For a student of history making it to the Rashtrapati Bhavan, the symbol of Indian history and architecture, to set up a museum, is a dream come true. Little did 29-year-old Pankaj Protim Bordoloi, a native of Assam’s Jorhat District, who came to Delhi to pursue his graduation in history and later completed his masters in museology from the National Museum Institute of the History of Art, Conservation and Museology (NMI), know that his love for history would one day give him an opportunity to set up a museum in the presidential house.
Bordoloi, currently an education officer at Rashtrapati Bhavan, is responsible for almost every aspect of setting up a world-class museum at the Presidential residence – from planning a museum to acquisition, curation, design, documentation, research, exhibit development etc. He works under the supervision of the museum advisor and is assisted by a team of researchers.
The first phase of the Rashtrapati Bhavan Museum is complete. It captures the modern history of India through the lens of the Rashtrapati Bhavan. When work started, Bordoloi had to figure out interesting themes that were not on display anywhere else and that could attract more visitors.
Citing an example, he says, “I found the draft of the oath taken by India’s first prime minister Jawaharlal Nehru on August 15, 1947, in the National Archives. Since the Indian constitution did not exist then, I found the draft of the oath in a letter written by the Indian National Congress leader and later president of India Rajendra Prasad to Lord Mountbatten,” he says.
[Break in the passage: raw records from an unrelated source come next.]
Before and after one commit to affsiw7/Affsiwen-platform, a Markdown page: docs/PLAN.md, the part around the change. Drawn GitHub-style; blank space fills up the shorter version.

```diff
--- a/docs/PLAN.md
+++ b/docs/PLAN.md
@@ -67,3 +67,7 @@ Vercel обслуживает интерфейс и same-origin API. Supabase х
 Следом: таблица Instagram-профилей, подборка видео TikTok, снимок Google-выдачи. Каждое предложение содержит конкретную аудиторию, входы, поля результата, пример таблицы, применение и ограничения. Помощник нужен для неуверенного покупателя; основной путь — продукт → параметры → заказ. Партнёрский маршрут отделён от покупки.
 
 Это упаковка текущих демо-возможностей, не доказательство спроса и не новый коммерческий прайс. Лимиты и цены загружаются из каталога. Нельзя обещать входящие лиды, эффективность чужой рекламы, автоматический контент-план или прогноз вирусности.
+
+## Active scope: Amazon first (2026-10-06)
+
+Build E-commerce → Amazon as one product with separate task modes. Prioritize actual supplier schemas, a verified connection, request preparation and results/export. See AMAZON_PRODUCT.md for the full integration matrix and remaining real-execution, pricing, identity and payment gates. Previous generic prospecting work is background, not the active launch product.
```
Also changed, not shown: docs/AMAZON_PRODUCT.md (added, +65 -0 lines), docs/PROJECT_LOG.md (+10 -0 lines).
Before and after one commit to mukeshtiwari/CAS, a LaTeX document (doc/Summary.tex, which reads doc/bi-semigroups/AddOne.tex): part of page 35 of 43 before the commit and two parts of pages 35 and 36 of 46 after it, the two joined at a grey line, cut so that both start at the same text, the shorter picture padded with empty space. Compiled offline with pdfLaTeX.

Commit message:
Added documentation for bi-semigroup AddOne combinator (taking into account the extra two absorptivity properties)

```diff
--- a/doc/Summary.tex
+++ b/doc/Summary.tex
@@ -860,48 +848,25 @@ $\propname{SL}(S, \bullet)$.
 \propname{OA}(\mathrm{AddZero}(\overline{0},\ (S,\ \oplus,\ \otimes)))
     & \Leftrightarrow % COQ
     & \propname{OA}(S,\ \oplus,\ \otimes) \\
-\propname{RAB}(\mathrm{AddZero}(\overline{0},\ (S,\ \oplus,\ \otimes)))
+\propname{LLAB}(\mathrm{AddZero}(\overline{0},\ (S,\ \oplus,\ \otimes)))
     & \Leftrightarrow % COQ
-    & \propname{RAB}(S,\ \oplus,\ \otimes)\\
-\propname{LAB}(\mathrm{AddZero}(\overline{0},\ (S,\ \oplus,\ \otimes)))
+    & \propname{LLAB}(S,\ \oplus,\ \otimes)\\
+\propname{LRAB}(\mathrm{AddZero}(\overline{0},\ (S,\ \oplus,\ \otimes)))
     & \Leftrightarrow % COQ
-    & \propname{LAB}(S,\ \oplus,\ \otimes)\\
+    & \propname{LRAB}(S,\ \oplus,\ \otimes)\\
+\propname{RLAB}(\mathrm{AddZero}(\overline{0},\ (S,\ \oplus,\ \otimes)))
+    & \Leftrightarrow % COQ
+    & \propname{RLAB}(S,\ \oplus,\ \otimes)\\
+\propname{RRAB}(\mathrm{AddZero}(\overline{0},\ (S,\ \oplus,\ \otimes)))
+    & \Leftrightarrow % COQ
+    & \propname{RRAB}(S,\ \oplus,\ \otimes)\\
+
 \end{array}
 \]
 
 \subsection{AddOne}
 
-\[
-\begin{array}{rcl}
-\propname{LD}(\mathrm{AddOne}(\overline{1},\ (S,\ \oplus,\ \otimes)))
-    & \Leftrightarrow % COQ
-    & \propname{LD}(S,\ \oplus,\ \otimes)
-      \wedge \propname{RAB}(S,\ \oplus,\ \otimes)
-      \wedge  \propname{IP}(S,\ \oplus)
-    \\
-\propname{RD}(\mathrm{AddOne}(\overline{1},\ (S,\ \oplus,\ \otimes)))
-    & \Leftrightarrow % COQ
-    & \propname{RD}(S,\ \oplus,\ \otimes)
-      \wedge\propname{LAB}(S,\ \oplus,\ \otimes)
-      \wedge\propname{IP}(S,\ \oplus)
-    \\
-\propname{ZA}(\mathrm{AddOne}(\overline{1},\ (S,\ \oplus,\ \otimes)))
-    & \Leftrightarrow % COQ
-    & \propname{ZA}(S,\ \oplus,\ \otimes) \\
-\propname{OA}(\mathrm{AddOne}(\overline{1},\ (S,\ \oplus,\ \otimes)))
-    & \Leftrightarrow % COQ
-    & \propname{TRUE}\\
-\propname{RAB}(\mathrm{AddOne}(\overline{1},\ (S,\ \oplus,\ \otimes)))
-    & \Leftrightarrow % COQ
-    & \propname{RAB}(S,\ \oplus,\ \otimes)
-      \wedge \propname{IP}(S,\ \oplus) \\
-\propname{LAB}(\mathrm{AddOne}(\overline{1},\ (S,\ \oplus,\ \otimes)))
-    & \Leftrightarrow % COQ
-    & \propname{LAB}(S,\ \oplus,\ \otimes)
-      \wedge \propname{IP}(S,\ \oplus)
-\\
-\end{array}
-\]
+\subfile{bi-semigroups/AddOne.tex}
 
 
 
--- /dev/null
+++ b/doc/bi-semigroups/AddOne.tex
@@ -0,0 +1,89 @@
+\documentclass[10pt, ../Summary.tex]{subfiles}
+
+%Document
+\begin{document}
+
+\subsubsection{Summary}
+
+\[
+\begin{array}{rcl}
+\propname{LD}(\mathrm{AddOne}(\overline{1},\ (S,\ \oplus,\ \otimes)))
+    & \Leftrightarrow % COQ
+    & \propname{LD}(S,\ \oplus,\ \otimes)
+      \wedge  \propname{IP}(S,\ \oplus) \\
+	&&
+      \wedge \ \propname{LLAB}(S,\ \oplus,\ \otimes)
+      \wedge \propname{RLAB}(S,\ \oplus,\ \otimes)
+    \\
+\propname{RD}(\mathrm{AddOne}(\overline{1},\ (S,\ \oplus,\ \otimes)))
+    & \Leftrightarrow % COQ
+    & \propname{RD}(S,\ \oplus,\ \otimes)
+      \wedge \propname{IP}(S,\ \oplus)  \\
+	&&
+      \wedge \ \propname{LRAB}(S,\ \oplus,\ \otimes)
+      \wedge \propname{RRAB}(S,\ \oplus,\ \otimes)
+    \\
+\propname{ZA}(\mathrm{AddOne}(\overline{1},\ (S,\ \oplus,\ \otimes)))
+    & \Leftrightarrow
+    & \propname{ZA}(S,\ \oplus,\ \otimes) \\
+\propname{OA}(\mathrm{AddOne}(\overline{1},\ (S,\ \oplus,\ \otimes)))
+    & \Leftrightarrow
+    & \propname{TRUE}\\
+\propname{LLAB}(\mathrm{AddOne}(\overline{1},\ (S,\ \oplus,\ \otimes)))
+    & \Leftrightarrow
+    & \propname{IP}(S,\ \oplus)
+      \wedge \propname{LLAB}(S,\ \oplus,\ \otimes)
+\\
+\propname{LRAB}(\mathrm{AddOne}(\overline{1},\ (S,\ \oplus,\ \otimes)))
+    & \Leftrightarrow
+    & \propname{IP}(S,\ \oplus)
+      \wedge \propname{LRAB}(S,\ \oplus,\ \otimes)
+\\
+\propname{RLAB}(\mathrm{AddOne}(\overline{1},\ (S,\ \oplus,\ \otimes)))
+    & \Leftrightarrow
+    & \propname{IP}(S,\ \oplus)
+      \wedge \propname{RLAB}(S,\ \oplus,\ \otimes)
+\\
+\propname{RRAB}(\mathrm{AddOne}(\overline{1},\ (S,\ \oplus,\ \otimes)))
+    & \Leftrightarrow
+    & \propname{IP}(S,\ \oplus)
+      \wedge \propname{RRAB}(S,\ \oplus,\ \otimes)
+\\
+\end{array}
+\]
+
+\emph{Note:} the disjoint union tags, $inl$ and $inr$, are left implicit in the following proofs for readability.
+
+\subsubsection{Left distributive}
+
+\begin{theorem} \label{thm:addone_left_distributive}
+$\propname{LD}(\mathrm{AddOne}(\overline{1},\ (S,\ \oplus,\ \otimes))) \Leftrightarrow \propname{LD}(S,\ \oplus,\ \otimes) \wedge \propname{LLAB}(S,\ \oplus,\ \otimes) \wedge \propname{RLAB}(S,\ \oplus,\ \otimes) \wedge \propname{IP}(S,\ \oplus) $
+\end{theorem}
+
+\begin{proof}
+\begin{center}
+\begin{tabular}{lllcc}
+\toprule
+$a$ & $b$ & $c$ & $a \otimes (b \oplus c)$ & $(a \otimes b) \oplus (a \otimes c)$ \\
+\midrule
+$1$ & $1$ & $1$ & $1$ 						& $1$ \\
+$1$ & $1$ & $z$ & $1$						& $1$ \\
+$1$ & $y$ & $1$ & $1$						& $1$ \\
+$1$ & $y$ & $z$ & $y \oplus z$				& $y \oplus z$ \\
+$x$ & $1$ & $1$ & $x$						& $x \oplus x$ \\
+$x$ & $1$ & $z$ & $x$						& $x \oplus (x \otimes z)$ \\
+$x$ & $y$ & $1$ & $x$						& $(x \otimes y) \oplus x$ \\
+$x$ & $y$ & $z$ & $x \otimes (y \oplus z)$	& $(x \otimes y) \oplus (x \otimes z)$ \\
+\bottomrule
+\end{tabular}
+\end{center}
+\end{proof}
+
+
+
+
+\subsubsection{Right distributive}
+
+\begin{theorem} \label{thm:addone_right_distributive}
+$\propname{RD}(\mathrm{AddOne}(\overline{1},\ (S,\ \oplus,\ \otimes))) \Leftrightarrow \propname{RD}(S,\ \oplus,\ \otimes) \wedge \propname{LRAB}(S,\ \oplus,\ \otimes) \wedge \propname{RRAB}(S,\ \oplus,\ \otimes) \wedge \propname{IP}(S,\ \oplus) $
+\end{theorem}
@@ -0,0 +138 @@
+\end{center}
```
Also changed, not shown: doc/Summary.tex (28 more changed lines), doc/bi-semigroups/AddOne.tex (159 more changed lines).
The new museum houses all the presents and souvenirs received by various Presidents and other collectibles. An audio-visual presentation will showcase the history of Rashtrapati Bhavan from the time of the Viceroys. “Elements of virtual reality will also be included to engage people who visit the museum in such a way that the tour turns out to be a real learning experience,” he says
Bordoloi was working as the deputy curator of Sanskriti Museum, New Delhi, before applying for the position at Rashtrapati Bhavan . He was selected from among 70-odd candidates after giving a written exam and two interviews.
“I had come to know that the National Museum was looking for assistant curators and that Rashtrapati Bhavan too had some openings as it was planning to set up a new museum. I appeared for interviews at both the places and cleared them. Finally, I accepted Rashtrapati Bhavan’s offer as it seemed like a greater opportunity as there was a new museum to be set up. It could give me a chance to implement all that I had studied in college,” says Bordoloi.
The concepts of museology are changing, he says. “It is fascinating to see the kind of museums that exist today. Canada has a museum dedicated to human rights, an abstract concept. In India too, Bhopal has a museum on the infamous Bhopal Gas Tragedy, which is again based on a contemporary event. Not far from Delhi, in Gurgaon, we have a museum that is dedicated to the idea of transportation, yet another concept not related to traditional museums. Due to changes in the concept and presentation of museums in India and abroad, museologists today have to deal with new ideas. That’s why creativity and understanding of the subject is important,” he says.
One of the biggest challenges that museologists face today is to link history to the present day context and make it interesting for people to relate to it. “To be able to do well as a museologist, you need to understand history and also what is happening around you. Picking up issues from the past and making them relevant in the present day context is the only way you can help common people connect with historical artifacts. This is an important aspect of a museologist’s job,” he says.